BEVERLY HILLS, Calif. (AP) — “Are you brothers? Or twins?” a reporter asked comedians Keith and Kenny Lucas.
“Both, I think,” replied Keith (or was it Kenny?) in a way that made everyone laugh.
The Lucas twins were gathered with five fellow funny people at the summer TV critics’ tour to talk about their new sketch-comedy series, “Friends of the People.”
Among other ways, the show is distinguished by the network it will air on, truTV, where it premieres Oct. 28 for a 10-episode season.
TruTV is broadening its focus in a new upbeat direction, adding not just comedy but, among a slate of upcoming projects, a wacky competition series, “Fake Off,” which pits teams against each other to re-enact famous moments in pop culture.
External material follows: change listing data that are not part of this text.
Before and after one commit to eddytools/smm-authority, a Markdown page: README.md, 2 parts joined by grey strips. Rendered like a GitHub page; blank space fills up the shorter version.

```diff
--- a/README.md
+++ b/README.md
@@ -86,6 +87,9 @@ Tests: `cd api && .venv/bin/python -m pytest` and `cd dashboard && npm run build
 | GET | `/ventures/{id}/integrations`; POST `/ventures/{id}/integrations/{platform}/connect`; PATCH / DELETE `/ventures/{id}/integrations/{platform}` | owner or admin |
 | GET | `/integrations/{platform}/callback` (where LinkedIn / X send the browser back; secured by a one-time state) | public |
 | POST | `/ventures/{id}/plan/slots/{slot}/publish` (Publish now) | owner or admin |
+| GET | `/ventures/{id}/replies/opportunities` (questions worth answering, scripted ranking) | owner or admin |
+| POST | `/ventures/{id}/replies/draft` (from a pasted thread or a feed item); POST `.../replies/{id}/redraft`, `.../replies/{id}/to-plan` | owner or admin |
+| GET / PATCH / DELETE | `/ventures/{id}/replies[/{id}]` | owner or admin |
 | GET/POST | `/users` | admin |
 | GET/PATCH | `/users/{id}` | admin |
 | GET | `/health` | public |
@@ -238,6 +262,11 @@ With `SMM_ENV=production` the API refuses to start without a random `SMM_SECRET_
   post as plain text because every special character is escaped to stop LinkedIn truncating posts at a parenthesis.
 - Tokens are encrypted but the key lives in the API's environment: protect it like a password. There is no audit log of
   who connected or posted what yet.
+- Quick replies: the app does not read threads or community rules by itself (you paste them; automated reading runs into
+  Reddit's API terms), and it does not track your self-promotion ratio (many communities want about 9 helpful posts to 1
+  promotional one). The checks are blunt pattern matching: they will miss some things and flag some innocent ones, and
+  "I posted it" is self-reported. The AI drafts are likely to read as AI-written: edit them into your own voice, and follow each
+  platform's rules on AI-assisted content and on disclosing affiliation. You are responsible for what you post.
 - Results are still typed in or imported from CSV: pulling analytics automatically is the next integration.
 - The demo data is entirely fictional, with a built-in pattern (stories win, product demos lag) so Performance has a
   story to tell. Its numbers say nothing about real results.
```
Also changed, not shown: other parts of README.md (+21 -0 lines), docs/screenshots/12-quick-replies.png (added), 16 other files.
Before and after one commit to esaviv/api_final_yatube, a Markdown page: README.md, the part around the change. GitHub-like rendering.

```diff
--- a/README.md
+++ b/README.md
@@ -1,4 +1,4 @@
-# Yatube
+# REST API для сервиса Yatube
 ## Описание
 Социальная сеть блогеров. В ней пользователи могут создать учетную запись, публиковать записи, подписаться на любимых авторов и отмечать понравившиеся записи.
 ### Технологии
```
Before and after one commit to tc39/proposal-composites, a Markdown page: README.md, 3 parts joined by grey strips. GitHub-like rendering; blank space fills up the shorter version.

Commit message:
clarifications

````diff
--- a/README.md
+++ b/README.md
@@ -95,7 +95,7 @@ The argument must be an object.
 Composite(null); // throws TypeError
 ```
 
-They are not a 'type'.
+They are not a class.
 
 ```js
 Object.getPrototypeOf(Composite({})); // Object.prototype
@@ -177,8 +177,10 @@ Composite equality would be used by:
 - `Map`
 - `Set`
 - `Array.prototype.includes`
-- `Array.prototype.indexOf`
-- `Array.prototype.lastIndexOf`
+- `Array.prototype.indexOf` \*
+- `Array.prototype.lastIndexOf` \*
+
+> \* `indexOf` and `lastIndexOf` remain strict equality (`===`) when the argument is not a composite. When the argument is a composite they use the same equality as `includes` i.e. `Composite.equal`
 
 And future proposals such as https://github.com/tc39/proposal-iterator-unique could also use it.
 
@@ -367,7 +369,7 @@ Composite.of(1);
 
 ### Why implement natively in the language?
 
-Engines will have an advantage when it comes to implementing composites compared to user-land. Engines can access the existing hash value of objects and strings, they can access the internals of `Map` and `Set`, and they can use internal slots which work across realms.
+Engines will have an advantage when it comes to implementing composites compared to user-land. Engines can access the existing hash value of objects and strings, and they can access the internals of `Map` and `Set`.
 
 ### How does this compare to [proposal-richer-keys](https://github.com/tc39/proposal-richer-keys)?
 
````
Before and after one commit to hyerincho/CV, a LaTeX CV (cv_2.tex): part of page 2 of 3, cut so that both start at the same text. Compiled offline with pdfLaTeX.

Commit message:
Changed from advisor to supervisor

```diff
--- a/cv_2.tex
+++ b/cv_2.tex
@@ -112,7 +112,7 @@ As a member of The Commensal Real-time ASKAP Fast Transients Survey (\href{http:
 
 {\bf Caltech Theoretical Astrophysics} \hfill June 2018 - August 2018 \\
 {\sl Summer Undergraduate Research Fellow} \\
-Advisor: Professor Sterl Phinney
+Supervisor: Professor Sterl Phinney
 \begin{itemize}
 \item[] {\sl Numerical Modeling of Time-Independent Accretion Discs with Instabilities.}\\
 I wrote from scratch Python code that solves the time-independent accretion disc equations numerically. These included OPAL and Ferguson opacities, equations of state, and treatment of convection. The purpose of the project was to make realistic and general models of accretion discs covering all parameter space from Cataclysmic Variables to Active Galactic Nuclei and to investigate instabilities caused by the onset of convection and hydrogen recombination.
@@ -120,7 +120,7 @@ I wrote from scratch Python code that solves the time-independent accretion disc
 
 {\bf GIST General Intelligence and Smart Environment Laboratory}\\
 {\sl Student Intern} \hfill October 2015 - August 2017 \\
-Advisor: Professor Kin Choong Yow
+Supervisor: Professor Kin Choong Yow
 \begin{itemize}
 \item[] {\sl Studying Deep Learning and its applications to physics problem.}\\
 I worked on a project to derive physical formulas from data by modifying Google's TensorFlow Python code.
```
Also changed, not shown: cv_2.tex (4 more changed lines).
Yet another series, “Branson Famous,” goes behind the scenes of a long-running variety show in Branson, Missouri, for what the network bills as TV’s first-ever reality musical.
Other shows include “Kart Life,” which takes viewers into the world of kart racing, and “The Shake Up,” a competition series that pits bar owners against each other to learn who can mix it up best.
The seven-strong “Friends of the People” troupe is reminiscent of the racially diverse cast of Fox’s “In Living Color” sketch show of two decades ago. The young comedic “Friends” include five black men, a white man and a white woman, who came to the series as a fully formed unit: They had known and performed with one another for years.
“We were all at the Montreal Comedy Festival, and we were bored,” Jermaine Fowler said. “We thought, ‘Wouldn’t it be great to put together a show?'”
“We were all good friends and respected each other,” Kevin Barnett said.
“We were together a lot, so why not get paid to do it?” cracked Keith Lucas.
Chris Linn, truTV president, acknowledged that his network might not have been the obvious choice for this series to call home.
“But we want truTV to be a creator-driven network,” he said. “We told them, ‘We’re gonna give you some general parameters. Then run with it.'”
Jennifer Bartels agreed with the rest of the cast that truTV has given the show creative freedom. And as the lone woman in the group, she said she felt like just one of the guys (who also include Lil Rel Howery and Josh Rabinowitz), as both a performer and a writer.
“A writers room can be a competitive place, not like a warm hug at all,” she noted. “But ours is a supportive room.”
And their common goal, all agreed, is to mine laughs, with no particular focus on racial issues.
Showrunner Neil Punsalan pointed to “In Living Color” as a show he loved watching 20 years ago.
“It didn’t feel like a show about race. It was just funny,” he said. “And I think that’s what we’re trying to do.”